↓↓↓
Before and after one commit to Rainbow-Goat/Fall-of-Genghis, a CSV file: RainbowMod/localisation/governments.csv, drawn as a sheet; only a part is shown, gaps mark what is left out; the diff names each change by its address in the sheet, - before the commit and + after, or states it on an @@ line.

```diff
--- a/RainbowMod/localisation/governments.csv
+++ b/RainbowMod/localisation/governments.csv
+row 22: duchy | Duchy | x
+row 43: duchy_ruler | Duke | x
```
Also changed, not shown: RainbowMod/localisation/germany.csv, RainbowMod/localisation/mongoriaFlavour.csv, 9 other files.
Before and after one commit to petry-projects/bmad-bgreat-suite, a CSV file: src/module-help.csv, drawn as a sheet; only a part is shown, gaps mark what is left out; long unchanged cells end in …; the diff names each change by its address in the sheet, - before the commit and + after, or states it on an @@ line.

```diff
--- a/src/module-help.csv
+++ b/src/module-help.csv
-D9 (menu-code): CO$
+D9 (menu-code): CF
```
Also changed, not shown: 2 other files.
↑↑↑
INSTRUCTIONS FOR THE TASK: From the listing above, return every line that contains the word "Also".

ANSWER TO THIS PROBLEM:
Also changed, not shown: RainbowMod/localisation/germany.csv, RainbowMod/localisation/mongoriaFlavour.csv, 9 other files.
Also changed, not shown: 2 other files.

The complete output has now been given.